__Brief__.
Show each line of the entries below in which the word "files" appears.

=== The records ===

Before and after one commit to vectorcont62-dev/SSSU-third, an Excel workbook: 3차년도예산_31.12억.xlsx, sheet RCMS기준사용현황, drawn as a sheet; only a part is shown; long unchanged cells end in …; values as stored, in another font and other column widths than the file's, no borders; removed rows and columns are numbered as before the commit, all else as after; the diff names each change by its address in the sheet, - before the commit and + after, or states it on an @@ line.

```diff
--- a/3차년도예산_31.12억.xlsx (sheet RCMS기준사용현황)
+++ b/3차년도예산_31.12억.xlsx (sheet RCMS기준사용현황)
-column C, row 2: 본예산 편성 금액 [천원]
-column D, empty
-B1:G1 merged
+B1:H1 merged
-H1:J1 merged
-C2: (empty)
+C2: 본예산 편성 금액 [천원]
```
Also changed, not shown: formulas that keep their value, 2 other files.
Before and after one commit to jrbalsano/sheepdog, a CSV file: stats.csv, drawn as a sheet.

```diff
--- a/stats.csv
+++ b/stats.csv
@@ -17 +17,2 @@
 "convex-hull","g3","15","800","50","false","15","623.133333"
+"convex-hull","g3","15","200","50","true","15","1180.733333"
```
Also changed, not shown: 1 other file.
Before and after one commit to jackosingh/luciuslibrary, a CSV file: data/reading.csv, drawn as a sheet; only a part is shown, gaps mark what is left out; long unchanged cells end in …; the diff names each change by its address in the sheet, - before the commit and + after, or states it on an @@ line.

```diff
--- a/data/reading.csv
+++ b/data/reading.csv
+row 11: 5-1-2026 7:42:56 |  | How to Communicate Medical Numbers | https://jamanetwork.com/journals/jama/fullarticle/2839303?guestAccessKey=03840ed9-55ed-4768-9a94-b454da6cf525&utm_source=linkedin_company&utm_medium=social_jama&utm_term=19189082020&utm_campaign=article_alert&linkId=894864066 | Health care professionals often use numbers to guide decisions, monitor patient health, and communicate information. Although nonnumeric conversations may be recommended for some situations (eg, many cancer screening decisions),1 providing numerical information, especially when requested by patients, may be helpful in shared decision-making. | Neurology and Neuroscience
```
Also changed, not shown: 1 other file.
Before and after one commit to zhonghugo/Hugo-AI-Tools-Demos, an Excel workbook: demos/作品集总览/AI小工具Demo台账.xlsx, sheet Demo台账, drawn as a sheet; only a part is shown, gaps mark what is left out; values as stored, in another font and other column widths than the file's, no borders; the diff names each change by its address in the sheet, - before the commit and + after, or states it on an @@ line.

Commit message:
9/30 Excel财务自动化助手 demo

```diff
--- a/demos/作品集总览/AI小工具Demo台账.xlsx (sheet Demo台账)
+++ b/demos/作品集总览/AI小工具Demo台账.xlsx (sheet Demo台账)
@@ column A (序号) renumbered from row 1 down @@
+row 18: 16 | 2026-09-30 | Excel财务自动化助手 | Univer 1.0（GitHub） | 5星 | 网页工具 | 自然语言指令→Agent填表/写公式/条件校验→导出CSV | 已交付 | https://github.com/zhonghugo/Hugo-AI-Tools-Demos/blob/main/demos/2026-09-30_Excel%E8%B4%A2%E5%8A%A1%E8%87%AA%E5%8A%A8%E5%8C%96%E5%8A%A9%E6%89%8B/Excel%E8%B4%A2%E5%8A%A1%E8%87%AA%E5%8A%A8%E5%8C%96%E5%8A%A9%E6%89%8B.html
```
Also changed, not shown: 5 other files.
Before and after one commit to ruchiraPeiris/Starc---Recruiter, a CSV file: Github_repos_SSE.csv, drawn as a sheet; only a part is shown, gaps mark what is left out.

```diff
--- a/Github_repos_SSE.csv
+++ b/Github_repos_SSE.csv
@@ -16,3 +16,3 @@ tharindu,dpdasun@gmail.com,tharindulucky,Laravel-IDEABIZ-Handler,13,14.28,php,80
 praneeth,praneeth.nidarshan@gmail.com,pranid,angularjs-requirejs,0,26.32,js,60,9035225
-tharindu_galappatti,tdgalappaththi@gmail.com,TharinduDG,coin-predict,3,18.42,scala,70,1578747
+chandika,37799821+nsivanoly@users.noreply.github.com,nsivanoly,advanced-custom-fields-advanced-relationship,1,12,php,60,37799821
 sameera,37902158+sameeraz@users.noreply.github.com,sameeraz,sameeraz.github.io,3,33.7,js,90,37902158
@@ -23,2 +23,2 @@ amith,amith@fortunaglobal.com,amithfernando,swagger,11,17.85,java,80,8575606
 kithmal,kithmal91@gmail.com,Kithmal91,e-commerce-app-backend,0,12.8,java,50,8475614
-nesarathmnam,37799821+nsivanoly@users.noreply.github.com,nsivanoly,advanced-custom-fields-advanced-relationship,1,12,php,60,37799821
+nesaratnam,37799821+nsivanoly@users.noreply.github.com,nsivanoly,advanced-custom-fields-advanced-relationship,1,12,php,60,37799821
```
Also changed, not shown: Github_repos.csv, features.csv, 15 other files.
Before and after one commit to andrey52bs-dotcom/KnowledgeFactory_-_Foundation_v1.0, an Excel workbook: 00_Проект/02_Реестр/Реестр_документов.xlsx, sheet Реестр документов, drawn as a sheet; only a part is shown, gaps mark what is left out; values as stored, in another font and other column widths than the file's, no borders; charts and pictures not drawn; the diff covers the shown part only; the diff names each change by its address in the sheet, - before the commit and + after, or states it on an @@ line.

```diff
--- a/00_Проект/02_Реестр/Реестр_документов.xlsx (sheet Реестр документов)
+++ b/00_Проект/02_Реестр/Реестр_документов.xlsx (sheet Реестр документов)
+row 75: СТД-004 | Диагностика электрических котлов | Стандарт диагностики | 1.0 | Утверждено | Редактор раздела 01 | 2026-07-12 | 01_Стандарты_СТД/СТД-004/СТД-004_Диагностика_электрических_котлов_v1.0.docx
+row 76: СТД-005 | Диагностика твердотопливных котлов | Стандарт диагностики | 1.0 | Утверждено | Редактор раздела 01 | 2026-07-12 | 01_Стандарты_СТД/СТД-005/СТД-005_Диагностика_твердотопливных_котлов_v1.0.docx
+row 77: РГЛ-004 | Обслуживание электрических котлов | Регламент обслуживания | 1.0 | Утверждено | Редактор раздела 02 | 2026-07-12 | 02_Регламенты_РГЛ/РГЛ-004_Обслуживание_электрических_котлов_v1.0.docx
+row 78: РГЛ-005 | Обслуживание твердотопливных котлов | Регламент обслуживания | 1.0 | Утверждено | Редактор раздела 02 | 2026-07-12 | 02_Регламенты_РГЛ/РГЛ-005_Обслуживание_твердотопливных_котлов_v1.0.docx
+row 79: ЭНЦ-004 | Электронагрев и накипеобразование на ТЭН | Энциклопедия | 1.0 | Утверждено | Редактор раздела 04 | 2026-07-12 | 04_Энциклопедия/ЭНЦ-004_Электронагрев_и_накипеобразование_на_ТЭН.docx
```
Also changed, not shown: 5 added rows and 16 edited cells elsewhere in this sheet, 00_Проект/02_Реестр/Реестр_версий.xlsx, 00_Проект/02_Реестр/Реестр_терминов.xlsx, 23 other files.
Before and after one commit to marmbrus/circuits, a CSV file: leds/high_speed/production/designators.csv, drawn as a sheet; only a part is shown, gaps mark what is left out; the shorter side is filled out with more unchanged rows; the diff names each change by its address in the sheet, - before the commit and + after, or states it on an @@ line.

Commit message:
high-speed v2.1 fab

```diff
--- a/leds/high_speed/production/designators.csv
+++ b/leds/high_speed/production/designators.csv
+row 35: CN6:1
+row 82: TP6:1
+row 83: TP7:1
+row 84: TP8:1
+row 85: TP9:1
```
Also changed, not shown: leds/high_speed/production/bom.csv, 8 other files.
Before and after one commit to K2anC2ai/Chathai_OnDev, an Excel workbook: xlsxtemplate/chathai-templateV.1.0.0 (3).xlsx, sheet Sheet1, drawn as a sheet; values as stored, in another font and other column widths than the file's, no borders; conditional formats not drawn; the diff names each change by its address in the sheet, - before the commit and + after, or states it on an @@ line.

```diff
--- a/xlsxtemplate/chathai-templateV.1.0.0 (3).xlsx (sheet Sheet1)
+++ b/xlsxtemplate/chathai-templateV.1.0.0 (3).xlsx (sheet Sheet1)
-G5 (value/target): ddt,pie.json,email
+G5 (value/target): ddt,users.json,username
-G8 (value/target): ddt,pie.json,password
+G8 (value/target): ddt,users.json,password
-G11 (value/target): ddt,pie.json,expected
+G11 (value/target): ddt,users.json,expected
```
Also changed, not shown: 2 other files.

===

__Solution to the problem__.
Also changed, not shown: formulas that keep their value, 2 other files.
Also changed, not shown: 5 other files.
Also changed, not shown: Github_repos.csv, features.csv, 15 other files.
Also changed, not shown: 5 added rows and 16 edited cells elsewhere in this sheet, 00_Проект/02_Реестр/Реестр_версий.xlsx, 00_Проект/02_Реестр/Реестр_терминов.xlsx, 23 other files.
Also changed, not shown: leds/high_speed/production/bom.csv, 8 other files.
Also changed, not shown: 2 other files.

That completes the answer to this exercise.